• **Task prompt**: Determine how many lines in the records hold "were", then give that number by itself.

[Items from a dataset]
────

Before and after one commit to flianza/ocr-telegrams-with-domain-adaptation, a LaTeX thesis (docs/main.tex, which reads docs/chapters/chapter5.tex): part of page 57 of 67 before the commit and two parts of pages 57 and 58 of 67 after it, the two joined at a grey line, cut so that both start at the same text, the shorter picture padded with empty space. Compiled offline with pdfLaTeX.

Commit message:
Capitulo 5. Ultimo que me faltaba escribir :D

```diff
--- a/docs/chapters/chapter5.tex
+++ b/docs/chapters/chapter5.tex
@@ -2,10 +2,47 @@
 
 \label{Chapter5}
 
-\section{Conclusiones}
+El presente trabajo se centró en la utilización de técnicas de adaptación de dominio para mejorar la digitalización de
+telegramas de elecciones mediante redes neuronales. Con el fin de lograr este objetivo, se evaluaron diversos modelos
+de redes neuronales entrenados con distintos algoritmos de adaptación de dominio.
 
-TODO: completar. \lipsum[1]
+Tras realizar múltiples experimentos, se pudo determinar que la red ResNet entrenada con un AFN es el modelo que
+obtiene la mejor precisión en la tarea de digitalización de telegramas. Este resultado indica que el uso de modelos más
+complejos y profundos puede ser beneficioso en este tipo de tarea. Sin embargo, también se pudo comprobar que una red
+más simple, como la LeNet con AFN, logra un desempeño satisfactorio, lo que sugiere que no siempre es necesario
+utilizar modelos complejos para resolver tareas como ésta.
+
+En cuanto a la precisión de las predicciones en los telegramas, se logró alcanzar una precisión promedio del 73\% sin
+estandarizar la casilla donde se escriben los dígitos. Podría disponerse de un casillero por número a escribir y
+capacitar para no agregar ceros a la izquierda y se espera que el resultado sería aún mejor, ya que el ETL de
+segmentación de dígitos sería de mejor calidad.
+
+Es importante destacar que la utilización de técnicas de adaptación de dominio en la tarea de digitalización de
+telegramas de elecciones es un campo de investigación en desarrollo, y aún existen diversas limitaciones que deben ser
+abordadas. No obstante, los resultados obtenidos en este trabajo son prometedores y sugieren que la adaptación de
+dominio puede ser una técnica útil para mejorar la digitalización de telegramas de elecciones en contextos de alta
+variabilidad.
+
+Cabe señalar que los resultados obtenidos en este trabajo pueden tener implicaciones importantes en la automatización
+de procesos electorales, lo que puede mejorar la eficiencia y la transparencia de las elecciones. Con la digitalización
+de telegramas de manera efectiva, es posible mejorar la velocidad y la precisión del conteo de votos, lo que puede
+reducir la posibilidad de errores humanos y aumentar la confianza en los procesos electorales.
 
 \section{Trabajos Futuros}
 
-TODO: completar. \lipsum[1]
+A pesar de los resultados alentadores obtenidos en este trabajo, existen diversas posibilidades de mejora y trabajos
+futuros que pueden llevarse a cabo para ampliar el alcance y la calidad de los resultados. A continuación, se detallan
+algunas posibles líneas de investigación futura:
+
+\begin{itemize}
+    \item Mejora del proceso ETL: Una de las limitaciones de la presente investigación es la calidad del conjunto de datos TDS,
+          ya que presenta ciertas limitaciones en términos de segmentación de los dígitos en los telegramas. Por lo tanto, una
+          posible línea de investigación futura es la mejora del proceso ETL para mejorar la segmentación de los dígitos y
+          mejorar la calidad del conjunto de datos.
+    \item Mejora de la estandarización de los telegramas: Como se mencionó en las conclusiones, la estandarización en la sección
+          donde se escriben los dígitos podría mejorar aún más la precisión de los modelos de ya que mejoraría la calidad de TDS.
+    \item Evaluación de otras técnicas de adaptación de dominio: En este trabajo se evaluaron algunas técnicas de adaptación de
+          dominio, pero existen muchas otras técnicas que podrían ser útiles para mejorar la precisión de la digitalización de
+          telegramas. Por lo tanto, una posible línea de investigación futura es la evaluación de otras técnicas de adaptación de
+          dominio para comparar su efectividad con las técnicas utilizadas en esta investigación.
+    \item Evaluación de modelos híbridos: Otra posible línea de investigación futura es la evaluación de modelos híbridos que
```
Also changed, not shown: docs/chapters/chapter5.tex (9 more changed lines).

────

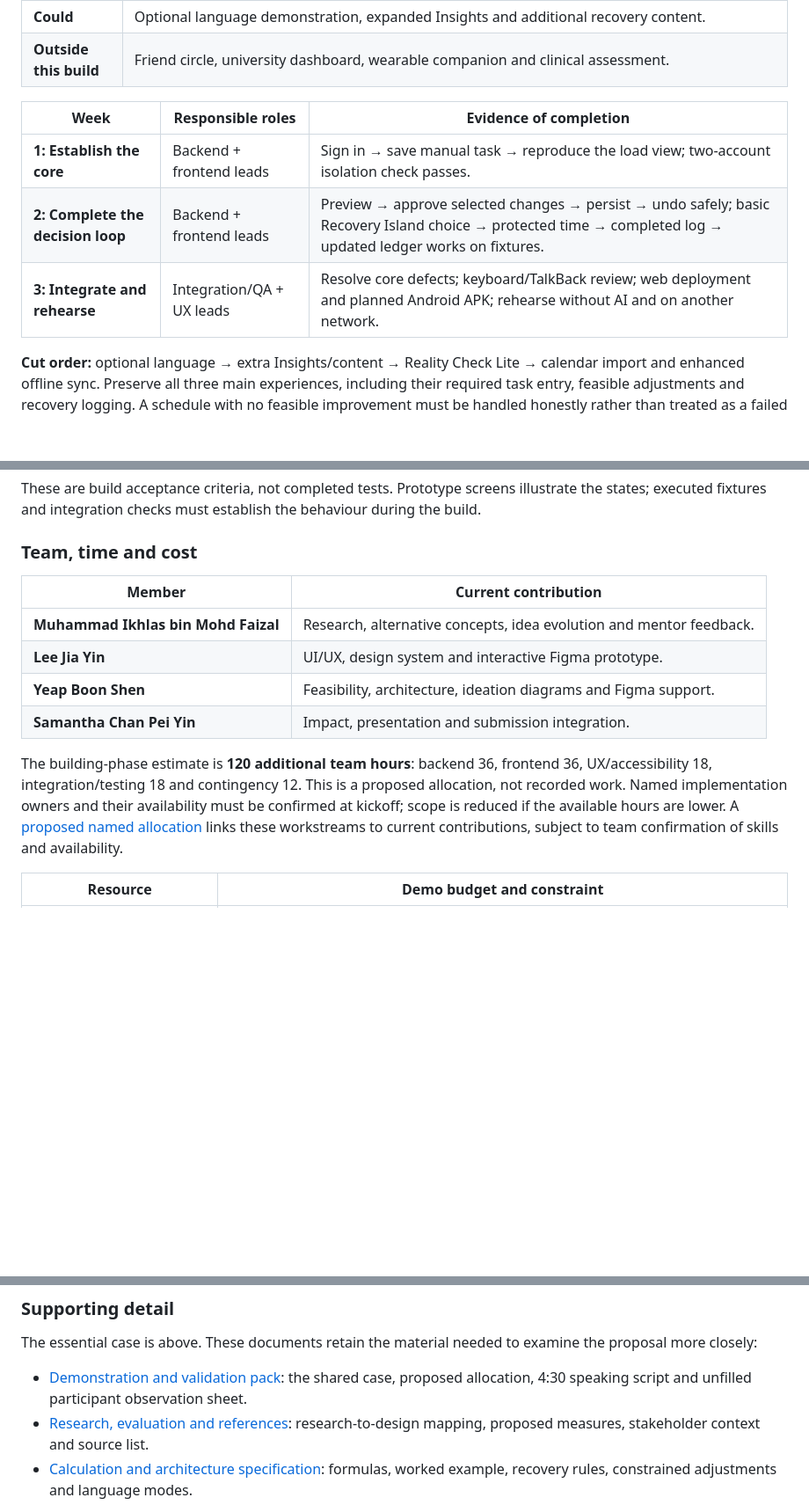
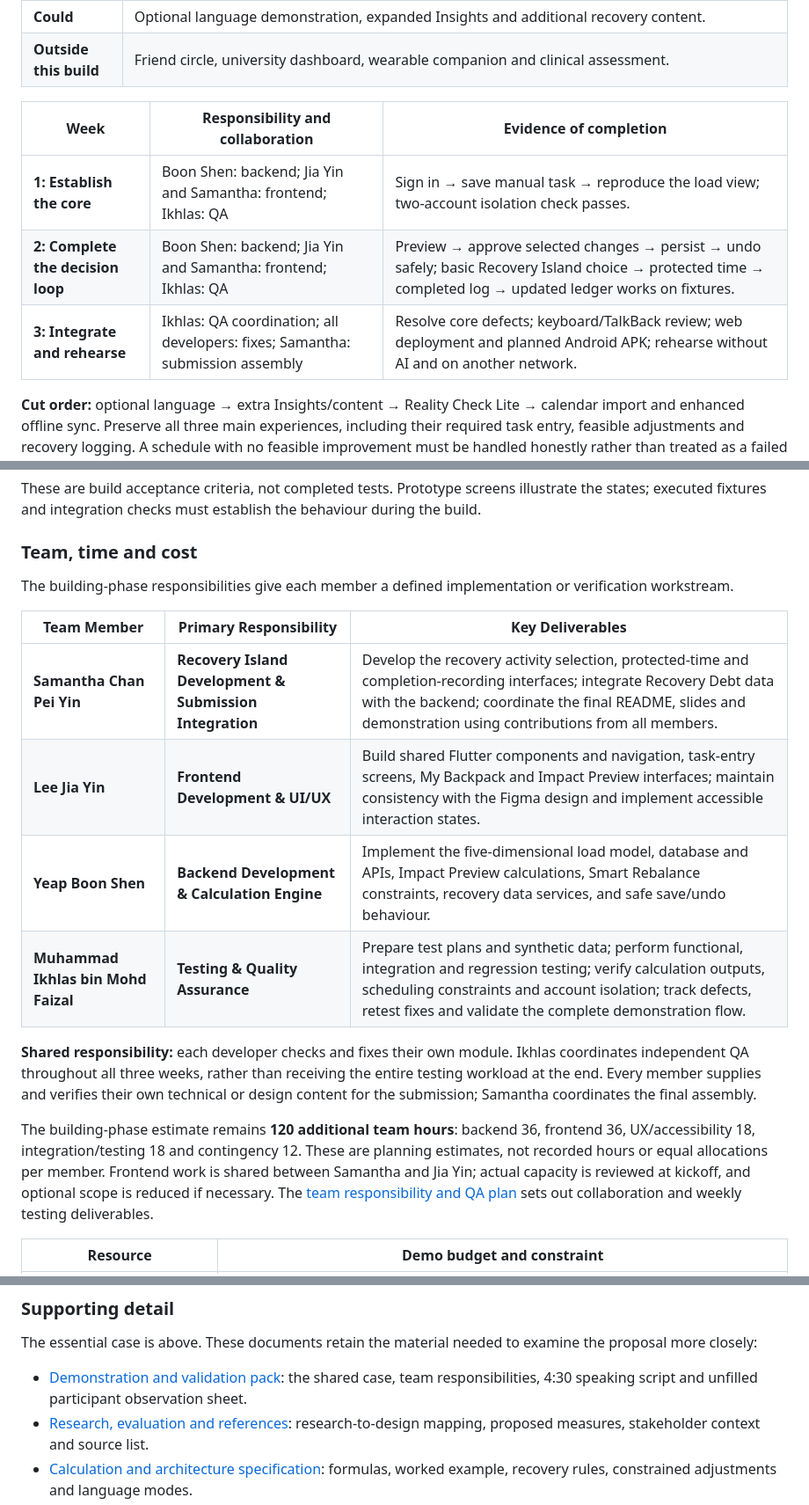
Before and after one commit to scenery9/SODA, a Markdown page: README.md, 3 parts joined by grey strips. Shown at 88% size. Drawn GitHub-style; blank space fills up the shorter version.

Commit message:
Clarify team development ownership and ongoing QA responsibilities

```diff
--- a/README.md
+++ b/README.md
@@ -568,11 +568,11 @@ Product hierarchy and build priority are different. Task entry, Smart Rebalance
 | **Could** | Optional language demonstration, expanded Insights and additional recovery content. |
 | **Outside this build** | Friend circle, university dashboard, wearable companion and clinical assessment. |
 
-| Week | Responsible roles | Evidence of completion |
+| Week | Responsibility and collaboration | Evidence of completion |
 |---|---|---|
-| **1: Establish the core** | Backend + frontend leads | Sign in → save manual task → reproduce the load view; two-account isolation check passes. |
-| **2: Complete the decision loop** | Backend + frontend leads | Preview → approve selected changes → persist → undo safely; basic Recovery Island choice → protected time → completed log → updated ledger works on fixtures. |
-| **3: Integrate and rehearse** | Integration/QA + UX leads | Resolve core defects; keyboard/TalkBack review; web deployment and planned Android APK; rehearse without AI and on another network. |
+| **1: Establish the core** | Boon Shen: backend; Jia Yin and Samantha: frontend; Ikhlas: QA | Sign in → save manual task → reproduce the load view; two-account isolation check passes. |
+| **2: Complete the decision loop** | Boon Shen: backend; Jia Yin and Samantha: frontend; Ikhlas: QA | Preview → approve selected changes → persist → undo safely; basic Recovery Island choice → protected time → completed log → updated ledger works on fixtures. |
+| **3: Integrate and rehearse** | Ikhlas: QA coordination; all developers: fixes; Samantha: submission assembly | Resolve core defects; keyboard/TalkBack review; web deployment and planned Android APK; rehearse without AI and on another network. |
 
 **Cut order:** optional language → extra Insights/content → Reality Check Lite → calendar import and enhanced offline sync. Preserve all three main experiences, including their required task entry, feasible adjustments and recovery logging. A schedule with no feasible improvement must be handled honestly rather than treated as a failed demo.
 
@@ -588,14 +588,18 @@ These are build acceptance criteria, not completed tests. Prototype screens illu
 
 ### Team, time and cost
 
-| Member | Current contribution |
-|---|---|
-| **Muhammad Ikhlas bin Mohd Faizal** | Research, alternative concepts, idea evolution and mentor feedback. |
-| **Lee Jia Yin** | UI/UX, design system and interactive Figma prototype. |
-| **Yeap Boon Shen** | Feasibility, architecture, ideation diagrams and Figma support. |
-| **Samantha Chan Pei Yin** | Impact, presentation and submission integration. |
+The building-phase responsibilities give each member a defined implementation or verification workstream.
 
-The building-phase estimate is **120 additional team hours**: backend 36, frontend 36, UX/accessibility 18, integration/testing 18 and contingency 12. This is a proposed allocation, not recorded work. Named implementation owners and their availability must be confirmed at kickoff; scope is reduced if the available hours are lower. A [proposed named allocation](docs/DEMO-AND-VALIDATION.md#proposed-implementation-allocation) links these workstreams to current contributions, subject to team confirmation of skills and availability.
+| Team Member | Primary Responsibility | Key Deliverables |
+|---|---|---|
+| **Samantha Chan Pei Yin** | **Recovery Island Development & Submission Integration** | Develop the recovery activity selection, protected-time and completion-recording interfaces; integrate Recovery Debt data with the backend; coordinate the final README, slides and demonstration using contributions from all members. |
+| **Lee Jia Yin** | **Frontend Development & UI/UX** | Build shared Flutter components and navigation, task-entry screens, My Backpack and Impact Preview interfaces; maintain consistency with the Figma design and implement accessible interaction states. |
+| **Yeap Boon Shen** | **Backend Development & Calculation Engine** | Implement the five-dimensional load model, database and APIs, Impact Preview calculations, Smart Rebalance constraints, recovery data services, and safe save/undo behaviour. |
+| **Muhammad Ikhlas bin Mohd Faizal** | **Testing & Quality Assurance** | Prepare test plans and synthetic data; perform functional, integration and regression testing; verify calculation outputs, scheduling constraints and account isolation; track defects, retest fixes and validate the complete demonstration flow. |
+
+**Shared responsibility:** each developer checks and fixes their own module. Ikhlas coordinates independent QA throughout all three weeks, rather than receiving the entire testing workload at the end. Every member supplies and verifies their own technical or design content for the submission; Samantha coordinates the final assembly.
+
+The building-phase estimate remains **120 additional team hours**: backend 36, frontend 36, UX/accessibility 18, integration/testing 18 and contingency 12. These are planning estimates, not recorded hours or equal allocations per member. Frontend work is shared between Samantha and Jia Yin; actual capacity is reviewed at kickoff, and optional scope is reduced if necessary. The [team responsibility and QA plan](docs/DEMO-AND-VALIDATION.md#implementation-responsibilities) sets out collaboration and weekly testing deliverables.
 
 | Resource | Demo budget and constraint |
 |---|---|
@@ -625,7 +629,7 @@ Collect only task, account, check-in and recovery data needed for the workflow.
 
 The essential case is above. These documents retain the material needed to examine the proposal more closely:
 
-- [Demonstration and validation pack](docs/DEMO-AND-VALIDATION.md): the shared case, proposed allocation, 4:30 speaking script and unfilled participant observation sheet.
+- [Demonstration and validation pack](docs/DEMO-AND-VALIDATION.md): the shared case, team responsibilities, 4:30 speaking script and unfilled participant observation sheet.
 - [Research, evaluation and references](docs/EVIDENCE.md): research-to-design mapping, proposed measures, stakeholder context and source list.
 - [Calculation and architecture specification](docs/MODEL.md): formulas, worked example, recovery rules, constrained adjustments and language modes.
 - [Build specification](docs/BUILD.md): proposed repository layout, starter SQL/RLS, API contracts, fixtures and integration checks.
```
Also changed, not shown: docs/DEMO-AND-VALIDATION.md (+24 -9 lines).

────

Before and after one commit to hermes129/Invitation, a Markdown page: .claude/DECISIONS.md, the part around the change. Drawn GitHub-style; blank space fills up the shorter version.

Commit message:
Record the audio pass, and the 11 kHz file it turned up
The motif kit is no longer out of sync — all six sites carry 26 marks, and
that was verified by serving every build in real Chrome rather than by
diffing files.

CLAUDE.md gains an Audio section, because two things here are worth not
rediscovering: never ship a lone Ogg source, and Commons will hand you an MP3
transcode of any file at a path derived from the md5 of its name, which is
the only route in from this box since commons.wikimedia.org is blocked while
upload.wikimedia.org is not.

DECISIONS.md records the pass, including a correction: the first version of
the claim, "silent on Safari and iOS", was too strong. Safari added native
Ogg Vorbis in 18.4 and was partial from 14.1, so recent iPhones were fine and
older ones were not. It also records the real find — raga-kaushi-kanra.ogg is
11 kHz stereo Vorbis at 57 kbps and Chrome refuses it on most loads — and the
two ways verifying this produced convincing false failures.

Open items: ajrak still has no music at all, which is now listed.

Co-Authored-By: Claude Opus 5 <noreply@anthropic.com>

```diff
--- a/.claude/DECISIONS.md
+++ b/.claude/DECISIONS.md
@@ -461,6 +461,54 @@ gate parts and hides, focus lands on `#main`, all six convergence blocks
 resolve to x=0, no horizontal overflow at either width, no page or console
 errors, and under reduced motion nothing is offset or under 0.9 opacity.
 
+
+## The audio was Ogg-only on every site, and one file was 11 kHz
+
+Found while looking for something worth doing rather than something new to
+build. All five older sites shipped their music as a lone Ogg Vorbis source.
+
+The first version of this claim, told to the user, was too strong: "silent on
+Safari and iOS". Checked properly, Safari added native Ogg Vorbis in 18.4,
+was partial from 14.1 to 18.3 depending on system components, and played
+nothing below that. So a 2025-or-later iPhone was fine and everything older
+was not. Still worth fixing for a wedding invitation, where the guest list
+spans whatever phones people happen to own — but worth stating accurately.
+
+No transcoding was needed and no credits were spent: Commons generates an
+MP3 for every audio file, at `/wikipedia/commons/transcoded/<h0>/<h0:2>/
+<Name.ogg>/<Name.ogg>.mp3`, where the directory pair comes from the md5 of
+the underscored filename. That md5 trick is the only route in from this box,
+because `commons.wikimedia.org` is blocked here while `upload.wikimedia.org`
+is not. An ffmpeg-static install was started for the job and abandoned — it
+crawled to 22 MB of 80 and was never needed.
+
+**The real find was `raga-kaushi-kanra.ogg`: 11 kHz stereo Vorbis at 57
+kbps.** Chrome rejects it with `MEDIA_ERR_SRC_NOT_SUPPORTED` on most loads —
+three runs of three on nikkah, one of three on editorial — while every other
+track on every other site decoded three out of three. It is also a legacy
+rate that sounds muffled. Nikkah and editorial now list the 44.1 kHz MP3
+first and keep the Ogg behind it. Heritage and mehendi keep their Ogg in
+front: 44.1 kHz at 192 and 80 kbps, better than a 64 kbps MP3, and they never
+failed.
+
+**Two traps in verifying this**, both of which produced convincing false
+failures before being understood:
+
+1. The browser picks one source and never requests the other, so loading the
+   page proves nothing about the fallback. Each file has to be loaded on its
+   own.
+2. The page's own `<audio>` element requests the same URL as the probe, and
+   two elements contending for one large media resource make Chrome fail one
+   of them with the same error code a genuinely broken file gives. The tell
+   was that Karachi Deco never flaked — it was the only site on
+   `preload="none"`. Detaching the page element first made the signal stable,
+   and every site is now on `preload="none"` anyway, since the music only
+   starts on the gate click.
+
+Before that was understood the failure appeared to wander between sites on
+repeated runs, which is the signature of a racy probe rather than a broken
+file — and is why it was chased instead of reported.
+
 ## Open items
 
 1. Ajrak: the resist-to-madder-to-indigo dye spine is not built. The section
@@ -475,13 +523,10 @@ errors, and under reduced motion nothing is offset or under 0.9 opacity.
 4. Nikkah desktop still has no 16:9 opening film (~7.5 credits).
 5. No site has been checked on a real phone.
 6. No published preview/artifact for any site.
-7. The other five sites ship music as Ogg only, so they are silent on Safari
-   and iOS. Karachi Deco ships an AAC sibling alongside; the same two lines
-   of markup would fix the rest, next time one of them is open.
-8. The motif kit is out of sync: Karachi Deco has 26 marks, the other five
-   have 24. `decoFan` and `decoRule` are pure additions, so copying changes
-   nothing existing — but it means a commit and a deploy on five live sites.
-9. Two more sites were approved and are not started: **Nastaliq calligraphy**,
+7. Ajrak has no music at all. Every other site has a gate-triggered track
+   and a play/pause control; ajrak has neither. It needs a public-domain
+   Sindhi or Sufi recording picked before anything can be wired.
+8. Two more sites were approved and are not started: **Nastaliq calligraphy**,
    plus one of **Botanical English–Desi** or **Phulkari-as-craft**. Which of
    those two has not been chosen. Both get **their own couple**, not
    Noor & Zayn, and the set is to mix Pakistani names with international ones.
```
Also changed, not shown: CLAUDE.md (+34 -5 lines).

────

• **Finished task**: 5